Here’s a fun fact for you… Seven out of every ten Hipsters shoot with film. True story. Also, my Leica M262 is in the shop getting a tune up (something about pixel mapping) so I thought I’d do what any sensible photographer would do… I went out and bought a very lightly used Leica M7. The M7 is one of Leica’s many film variants of the M but the first one to have aperture priority. I hadn’t intended on getting the Leica M7 initially, my heart was set on the classic M3… Then the M4, M6, M6 TTL, and finally the M7. Aperture priority mode and metering are what finally sealed the deal for me, if I wasn’t going to use this camera for Street Photography that would not have mattered.*
*Aperture priority mode and zone focusing is how I am able to capture decisive moments that would otherwise be elusive.
As always, I’m not endorsed by Leica, I’m not a fan-boy of any tool (that’s what I call cameras), and I’m brutally honest. If you’d like to know more about my decision to shoot with film in addition to digital (coming soon) you can enter your email into the box on the right of this page where it says Subscribe and you’ll get an email each time I publish an article. Lets begin shall we:

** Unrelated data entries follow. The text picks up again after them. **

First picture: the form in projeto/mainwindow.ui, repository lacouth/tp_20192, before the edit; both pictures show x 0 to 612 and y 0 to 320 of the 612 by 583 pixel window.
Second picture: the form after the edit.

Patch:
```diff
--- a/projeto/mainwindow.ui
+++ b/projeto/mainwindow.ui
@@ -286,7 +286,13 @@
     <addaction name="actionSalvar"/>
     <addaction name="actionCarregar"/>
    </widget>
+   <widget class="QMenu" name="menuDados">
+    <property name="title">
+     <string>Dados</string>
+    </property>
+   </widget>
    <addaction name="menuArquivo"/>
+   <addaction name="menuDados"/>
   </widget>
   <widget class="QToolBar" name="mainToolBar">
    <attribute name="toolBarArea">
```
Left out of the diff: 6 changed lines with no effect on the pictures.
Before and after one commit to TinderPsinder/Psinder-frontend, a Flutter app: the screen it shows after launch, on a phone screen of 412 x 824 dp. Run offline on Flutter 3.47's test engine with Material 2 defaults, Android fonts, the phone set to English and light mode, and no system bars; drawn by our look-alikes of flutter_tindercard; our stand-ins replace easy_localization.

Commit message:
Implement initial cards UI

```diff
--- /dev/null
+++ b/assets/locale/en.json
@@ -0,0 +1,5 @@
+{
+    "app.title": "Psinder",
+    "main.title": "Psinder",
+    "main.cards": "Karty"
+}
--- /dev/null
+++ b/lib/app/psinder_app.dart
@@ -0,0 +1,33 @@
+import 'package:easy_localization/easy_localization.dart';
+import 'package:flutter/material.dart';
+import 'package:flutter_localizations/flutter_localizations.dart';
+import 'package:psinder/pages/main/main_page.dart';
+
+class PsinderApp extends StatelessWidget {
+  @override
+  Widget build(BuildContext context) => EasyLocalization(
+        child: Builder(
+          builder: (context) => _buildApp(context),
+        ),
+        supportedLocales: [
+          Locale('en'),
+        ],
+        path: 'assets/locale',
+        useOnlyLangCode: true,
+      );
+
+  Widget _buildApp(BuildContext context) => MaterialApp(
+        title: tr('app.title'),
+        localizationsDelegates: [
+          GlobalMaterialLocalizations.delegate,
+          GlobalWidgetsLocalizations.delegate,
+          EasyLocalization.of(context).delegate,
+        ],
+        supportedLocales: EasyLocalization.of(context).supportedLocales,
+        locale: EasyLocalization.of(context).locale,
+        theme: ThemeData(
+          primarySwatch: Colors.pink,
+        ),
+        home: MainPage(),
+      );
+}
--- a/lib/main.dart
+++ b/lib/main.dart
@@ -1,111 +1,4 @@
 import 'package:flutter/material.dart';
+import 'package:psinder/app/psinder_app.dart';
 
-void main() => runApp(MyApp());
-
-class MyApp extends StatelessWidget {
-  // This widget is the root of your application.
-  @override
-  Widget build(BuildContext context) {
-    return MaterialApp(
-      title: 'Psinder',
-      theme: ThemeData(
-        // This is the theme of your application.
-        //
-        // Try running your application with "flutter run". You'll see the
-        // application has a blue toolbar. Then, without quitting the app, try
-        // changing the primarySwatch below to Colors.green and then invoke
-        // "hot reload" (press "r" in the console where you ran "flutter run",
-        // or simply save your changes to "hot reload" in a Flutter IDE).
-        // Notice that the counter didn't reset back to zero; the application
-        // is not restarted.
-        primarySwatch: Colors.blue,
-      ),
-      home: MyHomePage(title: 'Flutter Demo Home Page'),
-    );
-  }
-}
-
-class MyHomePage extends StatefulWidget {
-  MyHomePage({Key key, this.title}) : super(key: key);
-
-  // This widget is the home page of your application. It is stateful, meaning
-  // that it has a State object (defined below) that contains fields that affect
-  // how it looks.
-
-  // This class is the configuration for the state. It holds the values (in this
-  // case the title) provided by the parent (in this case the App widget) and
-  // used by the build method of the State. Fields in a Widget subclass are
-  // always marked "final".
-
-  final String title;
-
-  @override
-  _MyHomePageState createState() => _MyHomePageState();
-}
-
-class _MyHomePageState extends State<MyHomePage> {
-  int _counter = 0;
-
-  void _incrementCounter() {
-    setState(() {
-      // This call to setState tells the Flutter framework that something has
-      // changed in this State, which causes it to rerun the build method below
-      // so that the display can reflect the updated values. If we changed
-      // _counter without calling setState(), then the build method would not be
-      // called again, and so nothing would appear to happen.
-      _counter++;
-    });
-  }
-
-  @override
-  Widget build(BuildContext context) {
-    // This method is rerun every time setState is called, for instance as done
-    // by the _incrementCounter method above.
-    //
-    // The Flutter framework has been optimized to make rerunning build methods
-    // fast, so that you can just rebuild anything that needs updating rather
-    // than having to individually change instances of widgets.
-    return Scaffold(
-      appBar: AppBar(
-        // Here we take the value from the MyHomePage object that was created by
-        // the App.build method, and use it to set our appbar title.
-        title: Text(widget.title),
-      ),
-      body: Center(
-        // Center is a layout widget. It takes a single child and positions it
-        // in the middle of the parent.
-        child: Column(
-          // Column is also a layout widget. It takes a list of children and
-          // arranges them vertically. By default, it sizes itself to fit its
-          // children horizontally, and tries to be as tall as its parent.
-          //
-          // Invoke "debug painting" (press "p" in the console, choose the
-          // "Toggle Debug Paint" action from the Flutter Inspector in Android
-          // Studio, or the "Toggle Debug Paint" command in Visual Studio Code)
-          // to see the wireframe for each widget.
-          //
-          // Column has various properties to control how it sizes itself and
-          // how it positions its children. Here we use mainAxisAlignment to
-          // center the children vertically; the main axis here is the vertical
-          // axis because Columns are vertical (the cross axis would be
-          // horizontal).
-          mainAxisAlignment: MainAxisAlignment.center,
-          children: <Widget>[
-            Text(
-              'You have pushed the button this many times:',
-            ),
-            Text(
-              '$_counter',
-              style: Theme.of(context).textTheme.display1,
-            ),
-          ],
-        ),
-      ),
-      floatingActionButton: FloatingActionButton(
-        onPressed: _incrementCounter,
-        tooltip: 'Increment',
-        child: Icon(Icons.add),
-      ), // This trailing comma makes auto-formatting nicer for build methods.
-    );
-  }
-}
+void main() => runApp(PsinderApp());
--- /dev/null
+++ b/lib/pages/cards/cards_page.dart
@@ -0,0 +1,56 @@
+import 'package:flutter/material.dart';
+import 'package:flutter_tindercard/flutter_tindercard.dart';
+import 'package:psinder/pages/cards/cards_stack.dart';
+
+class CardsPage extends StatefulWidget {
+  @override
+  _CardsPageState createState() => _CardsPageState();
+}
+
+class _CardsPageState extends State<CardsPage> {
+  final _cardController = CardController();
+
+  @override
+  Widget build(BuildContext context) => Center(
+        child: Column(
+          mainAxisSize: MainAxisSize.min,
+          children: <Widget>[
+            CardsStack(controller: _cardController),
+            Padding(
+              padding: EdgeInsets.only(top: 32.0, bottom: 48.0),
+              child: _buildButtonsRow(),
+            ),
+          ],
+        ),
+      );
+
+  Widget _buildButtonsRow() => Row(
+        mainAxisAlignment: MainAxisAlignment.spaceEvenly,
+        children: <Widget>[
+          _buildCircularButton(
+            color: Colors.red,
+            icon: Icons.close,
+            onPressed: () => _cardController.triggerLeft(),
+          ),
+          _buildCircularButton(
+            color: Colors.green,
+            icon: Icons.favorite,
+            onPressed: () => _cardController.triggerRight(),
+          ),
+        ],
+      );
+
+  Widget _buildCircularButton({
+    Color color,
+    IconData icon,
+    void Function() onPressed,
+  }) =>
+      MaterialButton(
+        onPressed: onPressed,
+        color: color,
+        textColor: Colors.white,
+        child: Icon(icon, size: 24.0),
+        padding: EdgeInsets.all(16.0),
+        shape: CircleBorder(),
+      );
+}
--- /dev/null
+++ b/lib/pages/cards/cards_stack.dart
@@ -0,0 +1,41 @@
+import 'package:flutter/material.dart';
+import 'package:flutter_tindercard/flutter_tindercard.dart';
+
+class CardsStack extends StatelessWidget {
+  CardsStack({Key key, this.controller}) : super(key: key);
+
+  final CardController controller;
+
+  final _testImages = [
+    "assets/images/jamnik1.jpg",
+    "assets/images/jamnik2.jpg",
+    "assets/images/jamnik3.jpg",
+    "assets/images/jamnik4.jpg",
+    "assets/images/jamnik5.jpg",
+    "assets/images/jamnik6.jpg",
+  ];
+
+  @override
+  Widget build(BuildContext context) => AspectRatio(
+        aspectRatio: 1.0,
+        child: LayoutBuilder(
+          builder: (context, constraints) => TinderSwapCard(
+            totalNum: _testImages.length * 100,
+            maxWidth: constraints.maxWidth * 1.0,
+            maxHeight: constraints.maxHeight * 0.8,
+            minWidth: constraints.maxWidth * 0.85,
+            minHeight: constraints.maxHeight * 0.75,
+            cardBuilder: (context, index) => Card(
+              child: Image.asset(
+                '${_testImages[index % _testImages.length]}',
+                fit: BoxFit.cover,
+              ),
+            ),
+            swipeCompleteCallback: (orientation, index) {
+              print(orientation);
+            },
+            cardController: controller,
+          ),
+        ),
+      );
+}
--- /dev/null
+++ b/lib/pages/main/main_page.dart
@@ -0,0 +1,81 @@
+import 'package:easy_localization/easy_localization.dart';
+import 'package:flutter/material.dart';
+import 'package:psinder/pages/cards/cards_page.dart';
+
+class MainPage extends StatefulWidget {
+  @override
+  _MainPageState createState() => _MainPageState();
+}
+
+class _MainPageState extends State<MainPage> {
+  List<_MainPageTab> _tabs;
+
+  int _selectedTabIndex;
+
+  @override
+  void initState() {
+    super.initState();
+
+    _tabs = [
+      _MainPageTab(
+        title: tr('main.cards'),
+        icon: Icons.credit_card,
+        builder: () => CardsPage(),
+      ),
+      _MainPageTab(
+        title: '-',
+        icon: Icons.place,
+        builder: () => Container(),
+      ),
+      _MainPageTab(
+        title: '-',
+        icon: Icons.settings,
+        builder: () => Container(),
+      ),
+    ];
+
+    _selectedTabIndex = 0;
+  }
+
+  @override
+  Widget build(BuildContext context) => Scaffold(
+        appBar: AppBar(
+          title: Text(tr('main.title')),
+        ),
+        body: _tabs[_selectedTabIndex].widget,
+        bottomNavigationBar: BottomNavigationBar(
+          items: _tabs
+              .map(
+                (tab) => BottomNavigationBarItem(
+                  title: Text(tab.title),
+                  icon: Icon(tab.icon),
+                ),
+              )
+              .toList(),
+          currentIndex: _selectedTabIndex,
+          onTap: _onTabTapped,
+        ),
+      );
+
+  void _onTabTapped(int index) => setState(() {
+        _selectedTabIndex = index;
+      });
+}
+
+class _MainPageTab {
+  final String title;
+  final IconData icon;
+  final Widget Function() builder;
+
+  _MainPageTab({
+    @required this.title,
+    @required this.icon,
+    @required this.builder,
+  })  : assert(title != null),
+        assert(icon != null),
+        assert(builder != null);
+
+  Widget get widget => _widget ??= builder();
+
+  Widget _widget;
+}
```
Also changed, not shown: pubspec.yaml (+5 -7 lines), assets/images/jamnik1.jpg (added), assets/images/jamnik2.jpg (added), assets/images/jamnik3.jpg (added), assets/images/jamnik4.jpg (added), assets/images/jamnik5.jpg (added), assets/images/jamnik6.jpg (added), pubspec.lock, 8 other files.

I found this M7 on the Leica Store SF’s website for just under 2k. You can find them on eBay, Amazon, and at various other camera retailers around the web. I personally think eBay is a terrible place where you go to get robbed but to each his own. Amazon is one of my favorite retailers but when you buy something like a Leica from a third party you just never know what you are going to get. I chose the Leica Store because they are reputable and you get 90 days to return the camera if it’s not working properly.
I own the Leica 35mm f/2.0 Summicron-M Aspherical lens already but wanted a second 35mm lens that was smaller and cheaper, but still good quality, so I bought the Voigtlander Color-Skopar Pan 35mm f/2.5 lens as well. That may seem like overkill but I don’t plan on taking either lens off either Leica body so the more versatile digital body will have the Leica lens while my film Leica will have the much smaller Voigtlander lens. With the Voigtlander lens I can literally drop the M7 in a coat pocket and hit the street, it’s that small (review coming soon). I considered a different focal length but I prefer to shoot street at 35mm so I can get nice and close without a ton of distortion.
The first impression you get when picking up the M7 is that it’s as heavy as a brick. This is good and bad. The good part is that the camera feels like it could withstand more than any of my other cameras though I’ll still opt for my D810 when the weather turns to crap and I might get wet. The bad part is, the camera has zero grip which, because of it’s weight, can make it daunting to carry without a strap of some sort. The M262 has a slight thumb grip built into the body that solves this issue so I will chalk this up to being an earlier version of the M and not being quite as evolved as the later bodies. The first time I headed out with the M7 I remember thinking to myself; “Self, this is a lot like holding a semi-dry bar of soap.”
Using the rangefinder, which isn’t Leica M7 exclusive, is quite nice. The viewfinder is just as bright as my new M262 and it focuses buttery smooth. My eye site is 20/20 with a slight astigmatism and I’m still able to focus this manually in a flash when shooting wide open. Like I’ve said before, if you shoot manual with anything but a range finder it is cumbersome and inaccurate compared to the rangefinder.
I read that loading the film can be difficult with the M7. Honestly, I have not loaded film into a camera in over 20 years and it could not have been easier. I simply opened the bottom of the camera, deciphered the image that showed what to do, and then… I did it. Though, some have told me I could have been a rocket scientist [insert heavy sarcastic tone and slightly lifted eyebrow].
I will be putting the M7 through its paces during my film project and reporting back to you here on the site. So far I am really enjoying the M7 and shooting with film, I can certainly see why folks switch from digital to film (though it’s an impractical idea for me and my photography business to shoot exclusively with film).
If you have any questions or simply want to share your thoughts you can do so in the comments section below. Thanks for reading.